People often predict how others might speak based on the speaker’s traits, such as gender. However, most research into the relationship between gender and listener perception assumes a gender binary, which fails to capture the full spectrum of gender diversity.

Merritt et al. measured listener perception of speakers with a range of gender identities to investigate how listeners organize speakers and the acoustic features that inform them.

“Studies on gender attribution generally limited listeners’ response options to categories like ‘man’, ‘woman’, or ‘don’t know,’” said author Brandon Merritt. “These decisions may have obscured listeners’ true attribution of talker characteristics. We wanted to allow listeners to make their own decisions in classifying speakers with minimal bias from words/terminology imposed by the researchers.”

The team recruited cisgender, transgender, non-binary, and agender speakers to record a sentence. Listeners grouped anonymous recordings of the talkers based on “general similarity” and “gender identity,” and rated them on auditory perceptual characteristics like masculinity or age.

Data analysis indicated fundamental frequency, or pitch, and formant frequencies, associated with voice quality, informed classifications, consistent with prior research.
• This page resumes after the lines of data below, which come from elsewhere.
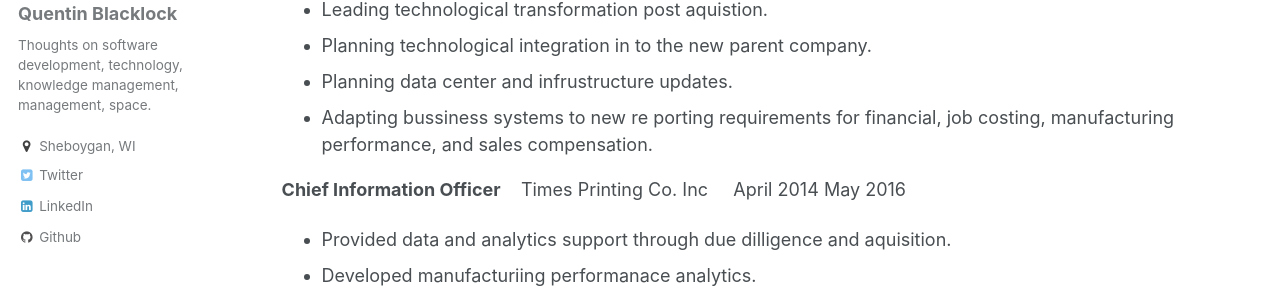
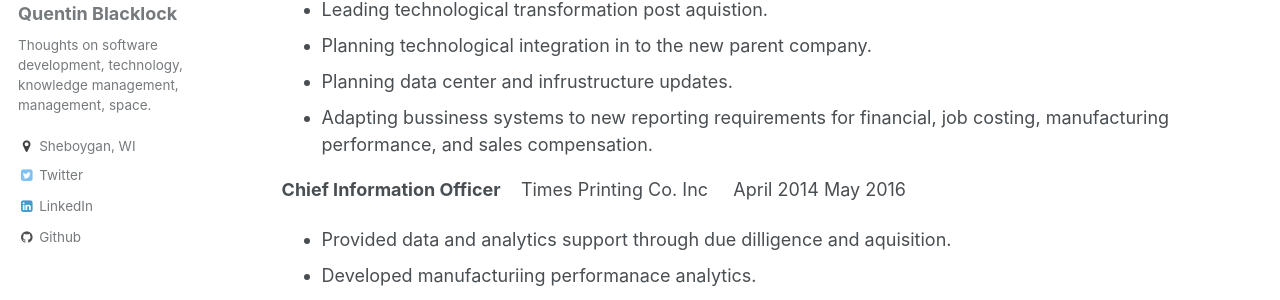
Before and after one commit to quentin-blacklock/quentin-blacklock.github.io, a Jekyll site: the page built from _pages/about.md, in a window 1280 px wide and 900 px high, scrolled down 413 px. Shown: the part 153-453 px from the top of the window. Built offline with Jekyll 4.4.1, drawn with Linux system fonts in a browser that asks for light colours.

Commit message:
edit about

```diff
--- a/_pages/about.md
+++ b/_pages/about.md
@@ -21,8 +21,7 @@
 - Leading technological transformation post aquistion.
 - Planning technological integration in to the new parent company.
 - Planning data center and infrustructure updates.
-- Adapting bussiness systems to new re
-porting requirements for financial, job costing, manufacturing performance, and sales compensation.
+- Adapting bussiness systems to new reporting requirements for financial, job costing, manufacturing performance, and sales compensation.
 
 
 **Chief Information Officer** &nbsp;&nbsp;&nbsp;Times Printing Co. Inc &nbsp;&nbsp;&nbsp; April 2014 May 2016
```
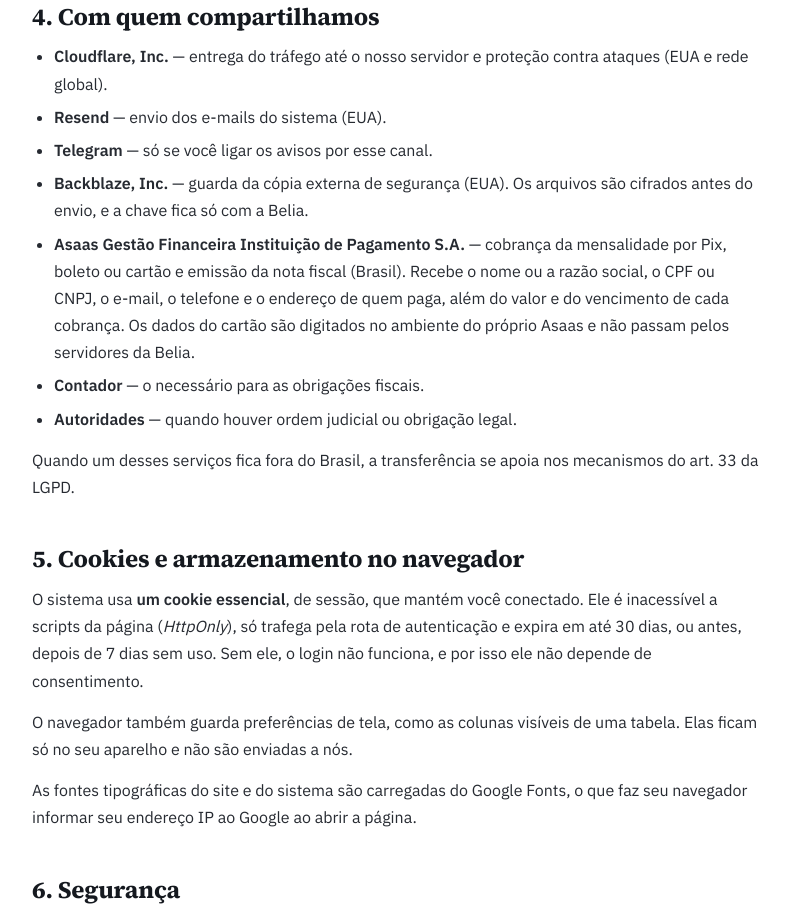
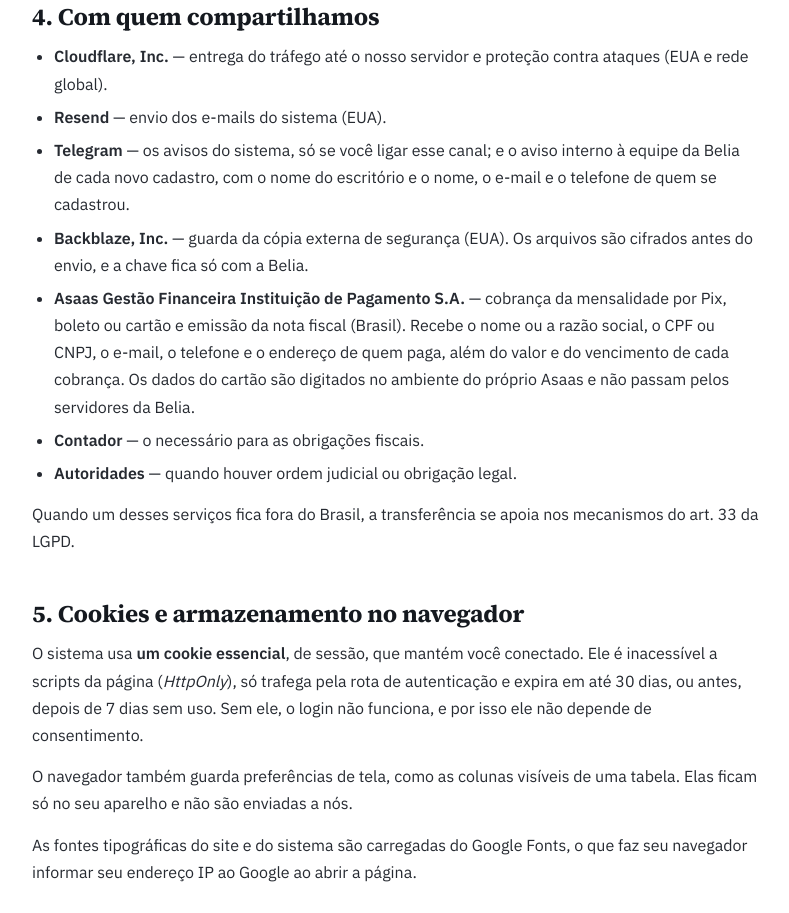
Before and after one commit to yosefitamar/belia_site, a plain HTML site: page mishpat/privacidade/index.html in a window 1280 px wide. Shown: the part 1847-2760 px from the top of the page, without its empty margins (244-1033 px from the left). Drawn offline with Linux system fonts and the light colour scheme.

Commit message:
docs: a Política cita o aviso interno de cadastro pelo Telegram

```diff
--- a/mishpat/privacidade/index.html
+++ b/mishpat/privacidade/index.html
@@ -87,7 +87,7 @@
 <div class="table"><table><thead><tr><th>Finalidade</th><th>Base legal (LGPD, art. 7º)</th></tr></thead><tbody><tr><td>Criar e manter a conta, autenticar o acesso, prestar o serviço</td><td>Execução de contrato (V)</td></tr><tr><td>Enviar avisos do sistema, comunicações de cobrança, suspensão e mudanças de termos</td><td>Execução de contrato (V)</td></tr><tr><td>Cobrar a mensalidade e emitir documentos fiscais</td><td>Execução de contrato (V) e obrigação legal (II)</td></tr><tr><td>Guardar os registros de acesso à aplicação</td><td>Obrigação legal (II) — Marco Civil da Internet, art. 15</td></tr><tr><td>Proteger o sistema: limitar tentativas, detectar uso indevido de sessão, investigar incidentes</td><td>Legítimo interesse (IX)</td></tr><tr><td>Guardar a prova do aceite dos Termos</td><td>Exercício regular de direitos (VI)</td></tr><tr><td>Responder pedidos de suporte</td><td>Execução de contrato (V)</td></tr></tbody></table></div>
 <p>Não vendemos dados, não os usamos para publicidade e não tomamos decisões automatizadas que afetem você.</p>
 <h2 id="4-com-quem-compartilhamos">4. Com quem compartilhamos</h2>
-<ul><li><strong>Cloudflare, Inc.</strong> — entrega do tráfego até o nosso servidor e proteção contra ataques (EUA e rede global).</li><li><strong>Resend</strong> — envio dos e-mails do sistema (EUA).</li><li><strong>Telegram</strong> — só se você ligar os avisos por esse canal.</li><li><strong>Backblaze, Inc.</strong> — guarda da cópia externa de segurança (EUA). Os arquivos são cifrados antes do envio, e a chave fica só com a Belia.</li><li><strong>Asaas Gestão Financeira Instituição de Pagamento S.A.</strong> — cobrança da mensalidade por Pix, boleto ou cartão e emissão da nota fiscal (Brasil). Recebe o nome ou a razão social, o CPF ou CNPJ, o e-mail, o telefone e o endereço de quem paga, além do valor e do vencimento de cada cobrança. Os dados do cartão são digitados no ambiente do próprio Asaas e não passam pelos servidores da Belia.</li><li><strong>Contador</strong> — o necessário para as obrigações fiscais.</li><li><strong>Autoridades</strong> — quando houver ordem judicial ou obrigação legal.</li></ul>
+<ul><li><strong>Cloudflare, Inc.</strong> — entrega do tráfego até o nosso servidor e proteção contra ataques (EUA e rede global).</li><li><strong>Resend</strong> — envio dos e-mails do sistema (EUA).</li><li><strong>Telegram</strong> — os avisos do sistema, só se você ligar esse canal; e o aviso interno à equipe da Belia de cada novo cadastro, com o nome do escritório e o nome, o e-mail e o telefone de quem se cadastrou.</li><li><strong>Backblaze, Inc.</strong> — guarda da cópia externa de segurança (EUA). Os arquivos são cifrados antes do envio, e a chave fica só com a Belia.</li><li><strong>Asaas Gestão Financeira Instituição de Pagamento S.A.</strong> — cobrança da mensalidade por Pix, boleto ou cartão e emissão da nota fiscal (Brasil). Recebe o nome ou a razão social, o CPF ou CNPJ, o e-mail, o telefone e o endereço de quem paga, além do valor e do vencimento de cada cobrança. Os dados do cartão são digitados no ambiente do próprio Asaas e não passam pelos servidores da Belia.</li><li><strong>Contador</strong> — o necessário para as obrigações fiscais.</li><li><strong>Autoridades</strong> — quando houver ordem judicial ou obrigação legal.</li></ul>
 <p>Quando um desses serviços fica fora do Brasil, a transferência se apoia nos mecanismos do art. 33 da LGPD.</p>
 <h2 id="5-cookies-e-armazenamento-no-navegador">5. Cookies e armazenamento no navegador</h2>
 <p>O sistema usa <strong>um cookie essencial</strong>, de sessão, que mantém você conectado. Ele é inacessível a scripts da página (<em>HttpOnly</em>), só trafega pela rota de autenticação e expira em até 30 dias, ou antes, depois de 7 dias sem uso. Sem ele, o login não funciona, e por isso ele não depende de consentimento.</p>
```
However, this study revealed a more multidimensional story of these features.

“In one dimension, listeners tended to organize speakers from low to high frequencies that were strongly correlated with auditory-perceptual ratings of masculinity/femininity,” said Merritt. “For the second dimension, we found that listeners tended to separate speakers with fundamental frequency and formant frequencies at the extreme ends of the scale away from speaker values in the more intermediate range. We interpreted this dimension as ‘Gender Prototypicality.’”

This research can help speech-language pathologists offer better gender-affirming communication training for transgender patients.

Source: “Auditory free classification of gender diverse speakers,” by Brandon Merritt, Tessa Bent, Rowan Kilgore, and Cameron Eads, Journal of the Acoustical Society of America (2024). The article can be accessed at